> [Problem details]:
Return every line of the data exactly as it appears.

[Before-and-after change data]
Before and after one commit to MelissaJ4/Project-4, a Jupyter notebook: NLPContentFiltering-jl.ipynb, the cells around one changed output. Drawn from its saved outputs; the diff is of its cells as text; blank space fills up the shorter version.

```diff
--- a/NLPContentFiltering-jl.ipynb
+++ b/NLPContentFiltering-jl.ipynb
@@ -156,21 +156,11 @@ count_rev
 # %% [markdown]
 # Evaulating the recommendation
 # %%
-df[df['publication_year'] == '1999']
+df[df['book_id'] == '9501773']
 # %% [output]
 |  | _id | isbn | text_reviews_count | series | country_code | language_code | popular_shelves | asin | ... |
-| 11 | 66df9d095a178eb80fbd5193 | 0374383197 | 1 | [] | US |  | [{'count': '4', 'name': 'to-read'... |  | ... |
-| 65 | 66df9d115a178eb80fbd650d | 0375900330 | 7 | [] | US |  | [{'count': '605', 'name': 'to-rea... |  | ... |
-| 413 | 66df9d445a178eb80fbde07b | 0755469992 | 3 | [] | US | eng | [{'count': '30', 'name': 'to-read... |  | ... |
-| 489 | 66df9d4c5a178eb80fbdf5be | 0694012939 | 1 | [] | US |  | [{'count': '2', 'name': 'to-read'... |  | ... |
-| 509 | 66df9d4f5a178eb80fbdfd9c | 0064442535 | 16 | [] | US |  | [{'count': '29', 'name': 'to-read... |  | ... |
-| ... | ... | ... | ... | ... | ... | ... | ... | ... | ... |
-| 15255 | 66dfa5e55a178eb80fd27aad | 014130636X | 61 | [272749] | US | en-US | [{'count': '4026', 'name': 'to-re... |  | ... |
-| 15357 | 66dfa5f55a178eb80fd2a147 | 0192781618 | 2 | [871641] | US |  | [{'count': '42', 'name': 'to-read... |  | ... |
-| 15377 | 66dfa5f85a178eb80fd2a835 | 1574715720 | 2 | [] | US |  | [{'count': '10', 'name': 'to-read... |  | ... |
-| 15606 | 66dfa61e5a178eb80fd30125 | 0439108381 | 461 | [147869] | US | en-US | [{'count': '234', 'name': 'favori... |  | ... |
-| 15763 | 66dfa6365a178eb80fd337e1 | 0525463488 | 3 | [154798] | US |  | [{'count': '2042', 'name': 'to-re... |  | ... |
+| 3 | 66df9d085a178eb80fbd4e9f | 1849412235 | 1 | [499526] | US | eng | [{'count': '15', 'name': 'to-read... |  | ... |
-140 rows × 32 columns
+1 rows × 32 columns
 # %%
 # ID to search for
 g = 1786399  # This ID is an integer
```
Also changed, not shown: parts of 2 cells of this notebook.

> [Answer to this exercise]:
Before and after one commit to MelissaJ4/Project-4, a Jupyter notebook: NLPContentFiltering-jl.ipynb, the cells around one changed output. Drawn from its saved outputs; the diff is of its cells as text; blank space fills up the shorter version.

```diff
--- a/NLPContentFiltering-jl.ipynb
+++ b/NLPContentFiltering-jl.ipynb
@@ -156,21 +156,11 @@ count_rev
 # %% [markdown]
 # Evaulating the recommendation
 # %%
-df[df['publication_year'] == '1999']
+df[df['book_id'] == '9501773']
 # %% [output]
 |  | _id | isbn | text_reviews_count | series | country_code | language_code | popular_shelves | asin | ... |
-| 11 | 66df9d095a178eb80fbd5193 | 0374383197 | 1 | [] | US |  | [{'count': '4', 'name': 'to-read'... |  | ... |
-| 65 | 66df9d115a178eb80fbd650d | 0375900330 | 7 | [] | US |  | [{'count': '605', 'name': 'to-rea... |  | ... |
-| 413 | 66df9d445a178eb80fbde07b | 0755469992 | 3 | [] | US | eng | [{'count': '30', 'name': 'to-read... |  | ... |
-| 489 | 66df9d4c5a178eb80fbdf5be | 0694012939 | 1 | [] | US |  | [{'count': '2', 'name': 'to-read'... |  | ... |
-| 509 | 66df9d4f5a178eb80fbdfd9c | 0064442535 | 16 | [] | US |  | [{'count': '29', 'name': 'to-read... |  | ... |
-| ... | ... | ... | ... | ... | ... | ... | ... | ... | ... |
-| 15255 | 66dfa5e55a178eb80fd27aad | 014130636X | 61 | [272749] | US | en-US | [{'count': '4026', 'name': 'to-re... |  | ... |
-| 15357 | 66dfa5f55a178eb80fd2a147 | 0192781618 | 2 | [871641] | US |  | [{'count': '42', 'name': 'to-read... |  | ... |
-| 15377 | 66dfa5f85a178eb80fd2a835 | 1574715720 | 2 | [] | US |  | [{'count': '10', 'name': 'to-read... |  | ... |
-| 15606 | 66dfa61e5a178eb80fd30125 | 0439108381 | 461 | [147869] | US | en-US | [{'count': '234', 'name': 'favori... |  | ... |
-| 15763 | 66dfa6365a178eb80fd337e1 | 0525463488 | 3 | [154798] | US |  | [{'count': '2042', 'name': 'to-re... |  | ... |
+| 3 | 66df9d085a178eb80fbd4e9f | 1849412235 | 1 | [499526] | US | eng | [{'count': '15', 'name': 'to-read... |  | ... |
-140 rows × 32 columns
+1 rows × 32 columns
 # %%
 # ID to search for
 g = 1786399  # This ID is an integer
```
Also changed, not shown: parts of 2 cells of this notebook.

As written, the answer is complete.